Bull’s Eye

Activity Overview

Participants learn about and practise sending an object toward a target to score the highest number of points.

  • Primary (Ages 6-9)
  • Junior (Ages 10-12)

Facility

  • Gymnasium
  • Multipurpose room
  • Outdoors

Materials and Equipment

  • 5 small objects per participant (e.g., beanbags, pool noodle discs, sponges)
  • Material to make lines for circles (e.g., tape, skipping ropes)

Safety

Inspect the activity area and eliminate potential hazards. Check that the activity surface provides safe traction. Set boundaries for the activity a safe distance from walls and obstacles. Provide a safe distance between activities.

Activity Information

Activity Set-up

  • Divide participants into small groups (e.g., two to four).
  • Each group creates its own series of targets and point system by setting up circles outside of each other, starting with the middle circle (bull’s eye) (e.g., the bull’s eye is 0.5 m in diameter and scores 5 points, the next circle outside the middle circle is 1 m in diameter and scores 3 points, the last circle is 1.5 m in diameter and scores 1 point)
  • Each participant selects five small objects (e.g., beanbags, pool noodle discs, sponges) that they will throw.

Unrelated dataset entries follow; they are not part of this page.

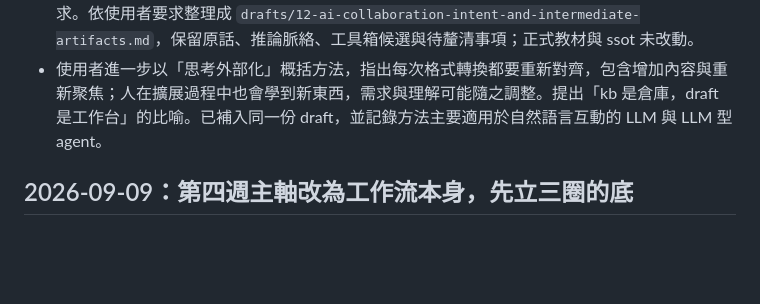
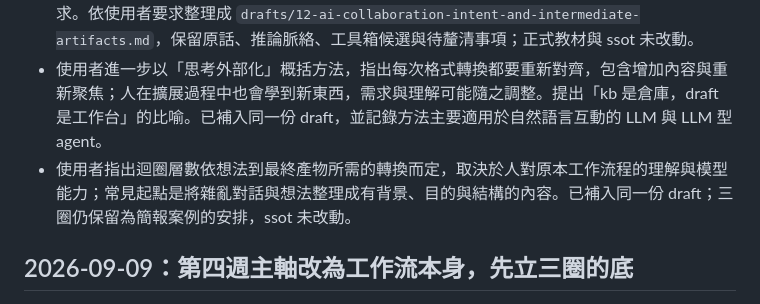
Before and after one commit to jimmy60504/agentic-knowledge-work, a Markdown page: 工作紀錄.md, the part around the change. GitHub-like rendering; blank space fills up the shorter version.

```diff
--- a/工作紀錄.md
+++ b/工作紀錄.md
@@ -13,6 +13,7 @@
 - 本次先保存說法與討論背景；工具箱與正式教材尚未整合。
 - 使用者接續提出：人的思考轉成文字、畫面等外部表達會有落差，模型接觸的是這些表達；借用人的管理與溝通方式引導機率生成，再以中間產物反覆檢查與修正，逐步對齊自己的思考與需求。依使用者要求整理成 `drafts/12-ai-collaboration-intent-and-intermediate-artifacts.md`，保留原話、推論脈絡、工具箱候選與待釐清事項；正式教材與 ssot 未改動。
 - 使用者進一步以「思考外部化」概括方法，指出每次格式轉換都要重新對齊，包含增加內容與重新聚焦；人在擴展過程中也會學到新東西，需求與理解可能隨之調整。提出「kb 是倉庫，draft 是工作台」的比喻。已補入同一份 draft，並記錄方法主要適用於自然語言互動的 LLM 與 LLM 型 agent。
+- 使用者指出迴圈層數依想法到最終產物所需的轉換而定，取決於人對原本工作流程的理解與模型能力；常見起點是將雜亂對話與想法整理成有背景、目的與結構的內容。已補入同一份 draft；三圈仍保留為簡報案例的安排，ssot 未改動。
 
 ## 2026-09-09：第四週主軸改為工作流本身，先立三圈的底
 
```
Also changed, not shown: drafts/12-ai-collaboration-intent-and-intermediate-artifacts.md (+10 -0 lines).
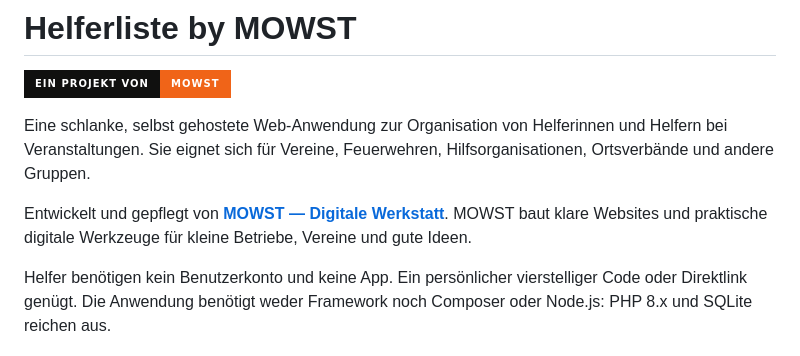
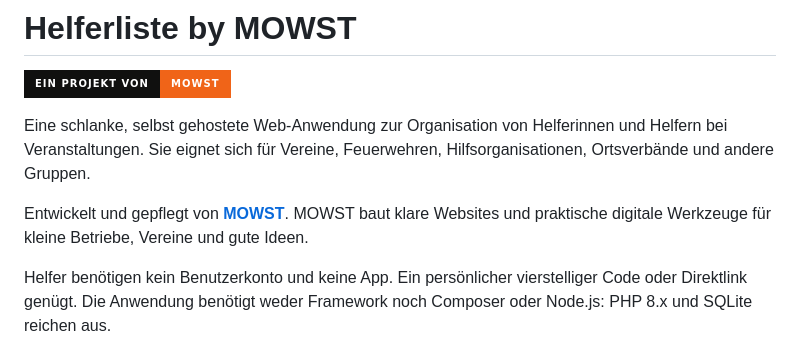
Before and after one commit to MatthiasOberle/helferliste, a Markdown page: README.md, the part around the change. Drawn GitHub-style; badges without logos.

```diff
--- a/README.md
+++ b/README.md
@@ -4,7 +4,7 @@
 
 Eine schlanke, selbst gehostete Web-Anwendung zur Organisation von Helferinnen und Helfern bei Veranstaltungen. Sie eignet sich für Vereine, Feuerwehren, Hilfsorganisationen, Ortsverbände und andere Gruppen.
 
-Entwickelt und gepflegt von **[MOWST — Digitale Werkstatt](https://mowst.de)**. MOWST baut klare Websites und praktische digitale Werkzeuge für kleine Betriebe, Vereine und gute Ideen.
+Entwickelt und gepflegt von **[MOWST](https://mowst.de)**. MOWST baut klare Websites und praktische digitale Werkzeuge für kleine Betriebe, Vereine und gute Ideen.
 
 Helfer benötigen kein Benutzerkonto und keine App. Ein persönlicher vierstelliger Code oder Direktlink genügt. Die Anwendung benötigt weder Framework noch Composer oder Node.js: PHP 8.x und SQLite reichen aus.
 
```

Activity Instructions

  • Participants take turns to underhand throw their objects toward the target standing behind a line that’s 10 paces from the bull’s eye.
  • Participants try to score the highest number of points with their five objects.
  • For any object that lands on a line, the participant scores the lower number.
  • The leader asks open-ended questions to help participants refine their movement strategies and tactical solutions during the activity. Examples include: When sending the object toward the target, describe how you control the force you use so that you are as close to the target as possible? What can you do to prevent your opponent from getting closer to the target than you?
Bull’s Eye

Adaptations

To maximize the challenge and the fun, participants could identify their own ways to increase or decrease the challenge.

To decrease the challenge, participants could:

  • Decrease the distance between the throwing line and the target.
  • Increase the diameter of the target.
  • Work together in their group to accumulate points.

To increase the challenge, participants could:

  • Increase the distance between the throwing line and the target.
  • Use a different shape for their target.
  • Use their non-dominant hand.
  • Attempt to send the object in different ways (e.g., one eye closed, slide/roll the object).

Pause for Learning

Throughout the activity, consider highlighting the following skills, concepts, and strategies to send an object toward a target. Note that this list is not exhaustive, and further learning opportunities may arise during the task.

Movement Skills and Concepts

  • Manipulation skills and effort awareness: Applying a controlled force to send an object as close as possible to the target (e.g., standing face-on to the target, and performing an underhand throw by swinging the throwing arm back while stepping forward with the opposite foot to the throwing arm, then leaning slightly over the extended front foot and releasing the object to follow through toward the target)

Movement Strategies

  • Applying appropriate skills to be proficient at hitting designated targets to accumulate the most number of points, while playing against other participants (e.g., keeping an eye on the target for accuracy and using the appropriate force when aiming for specific targets)

Living Skills

Critical & Creative Thinking Skills

  • Analyzing and evaluating the plays throughout the game (e.g., blocking the opponent from sending their target toward the bull’s eye)